In the latest decision, the court added that English-language learners do not have to pass the state’s high school exam to receive a diploma until the state proves it has fixed the funding problem." Attorneys for the state argued that having the students not take the exam will limit the students' motivation to achieve and also will limit teachers' interests in serving them since they would not be a focal group for testing purposes. However, and I think appropriately, this court establishes school funding as a first order of business. This should provide ideas for other states with large populations of English language learners. -Angela
December 19, 2005
By Mary Ann Zehr
A federal judge has set a January deadline for Arizona to find a way to adequately pay for programs for English-language learners or face fines of up to $2 million a day.
In the Dec. 15 ruling, U.S. District Judge Raner C. Collins gave the state until Jan. 24, or just 15 days following the start of its 2006 legislative session, to resolve the issue of paying for English-language learners or be fined $500,000 per day for 30 days. The fines would increase up to $2 million per day if the state continued to miss the court’s deadlines.
The ruling is the latest in the Flores v. Arizona school-finance lawsuit, which was filed in 1992. Six years ago, the U.S. District Court of Arizona ruled that the state did not sufficiently fund the education of English-language learners.

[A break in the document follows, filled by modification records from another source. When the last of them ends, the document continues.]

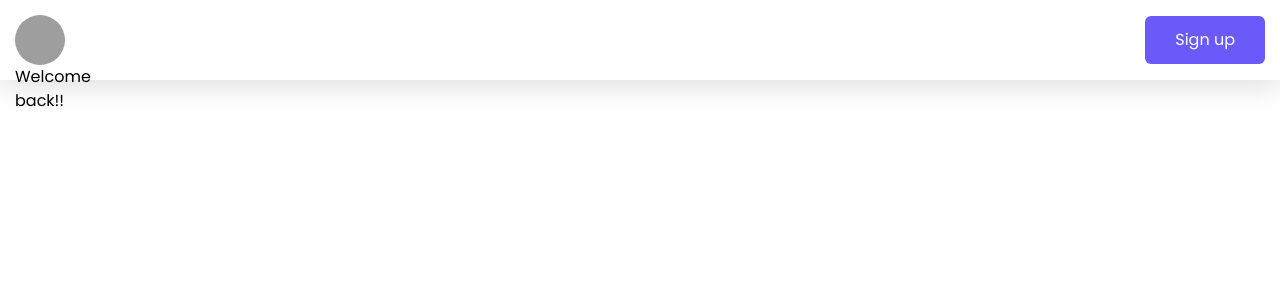
Repository: hoang0508/ReactJsDevWork
Page: /
The author's editor kept a copy of each file at every save. The page is drawn from the files as they stood at one save, then again after the next save.
The browser window is 1280 px wide. The pictures show the whole page.
Pictures or frames that could not be fetched are drawn as grey boxes. The project was rebuilt for these pictures with package versions that can differ from the ones it lists, and the page was loaded fresh each time.

Above is the page before, as saved 2022-03-07 21:30:36.

After the next save:
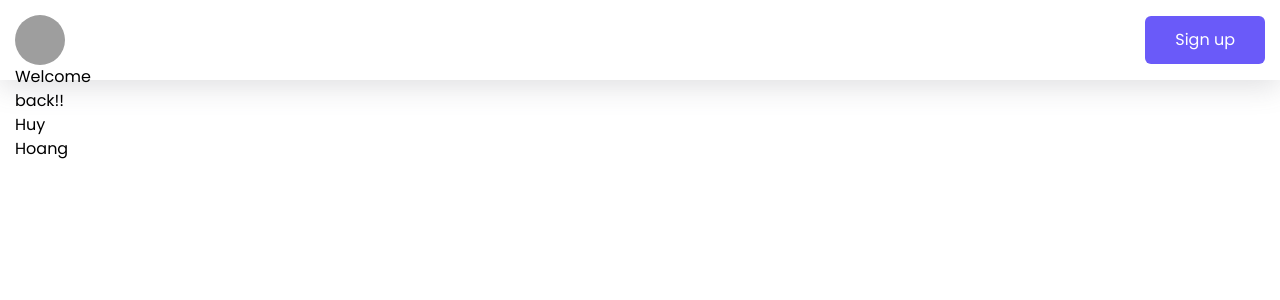
Saved 56 s later.
--- a/src/components/HeaderMain.js
+++ b/src/components/HeaderMain.js
@@ -13,7 +13,7 @@ const HeaderMain = () => {
                 src="https://images.unsplash.com/photo-1646596539959-d333fc8b398d?ixlib=rb-1.2.1&ixid=MnwxMjA3fDB8MHxlZGl0b3JpYWwtZmVlZHw3fHx8ZW58MHx8fHw%3D&auto=format&fit=crop&w=500&q=60"
                 alt=""
               />
-              <span className="header-heading">Welcome back!!</span>
+              <span className="header-heading">Welcome back!! {user.name}</span>
             </div>
           ) : (
             <span className="header-heading">Welcome back!!</span>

In the latest decision, the court added that English-language learners do not have to pass the state’s high school exam to receive a diploma until the state proves it has fixed the funding problem.
State Superintendent of Public Instruction Tom Horne said he will ask Arizona’s attorney general to file an appeal to the U.S. Court of Appeals for the Ninth Circuit.
Mr. Horne contended that the federal court has unfairly failed to take into consideration the amount of funding that the state receives from the federal government for English-language learners in determining that funding overall in Arizona for such students is inadequate. At the least, he said, the court should take federal funds into account and tell Arizona the amount that it needs to make up to provide a sound education for the state’s students with limited English skills.
Mr. Horne also disputed the court’s decision to exempt Arizona’s 160,000 English-language learners from the state’s high school exit exam until the funding matter is resolved.
The high school exit exam is part of Arizona’s Instrument to Measure Standards, or AIMS. “Until this ruling, these students were heavily motivated to become proficient in English. This ruling undercuts their motivation to acquire the skills they need to succeed in today’s economy,” Mr. Horne said in an interview.
He also noted in a written statement that by exempting students from the high school exit exam, there is a risk that teachers will divert their resources and efforts from assisting ELL students and concentrate on non-ELL students.
‘Pretty Effective Sanctions’
Timothy M. Hogan, the public-interest lawyer who filed the Flores v. Arizona lawsuit, said he is pleased with the court’s decision. “We got some pretty effective sanctions in place,” he said. “If they have a 100-day session and don’t do anything, the total would be $72.5 million.”
When asked if he thought the temporary lifting of the high-school-exit-exam requirement for English-language learners could divert teachers’ attention away from such students, Mr. Hogan said, “You have to have faith in the teachers, which I do.” He added that he doesn’t have faith in the legislature because it has missed previous deadlines set by the federal court to fix the problem.
Judge Collins ruled on Jan. 25 of this year that the legislature had until the end of April or the end of the 2005 legislative session—whichever was later—to find a solution. The legislature passed a bill at the end of its regular session to address the issue, but Gov. Janet Napolitano, a Democrat, vetoed it, saying the measure didn’t authorize enough aid for English-language learners.
Mr. Hogan, the executive director of the Arizona Center for Law in the Public Interest, said he also opposed that bill “because it wasn’t related to any known cost of providing ELL programs.”
The day before the federal court issued its Dec. 15 ruling, Mr. Horne issued a press release noting that he has asked Arizona’s congressional delegation to request $750 million in federal aid to help pay Arizona for what it costs to educate undocumented children.
“I would urge the Arizona delegation to push for an allocation of federal dollars to defray the costs to state taxpayers, who are currently bearing the burden of paying for the education of children who are not here legally,” Mr. Horne said in the Dec. 14 statement. Mr. Horne cited figures from the Pew Hispanic Center that Arizona has 125,000 undocumented children in its schools.
Jeffrey S. Passel, a senior research associate for the Pew Hispanic Center, said last week that while he had once stated that Arizona had 125,000 children of undocumented immigrants, a majority of those children were born in the United States and are thus American citizens. He estimates that Arizona actually has about 60,000 children who are living in the country illegally.
Mr. Horne said that “if the federal government had properly guarded the border, the children would never have been in school.” He said it’s unfair for Arizona taxpayers to have to bear so much of the burden of educating students who are living in the country illegally or those whose parents crossed the U.S.-Mexico border illegally.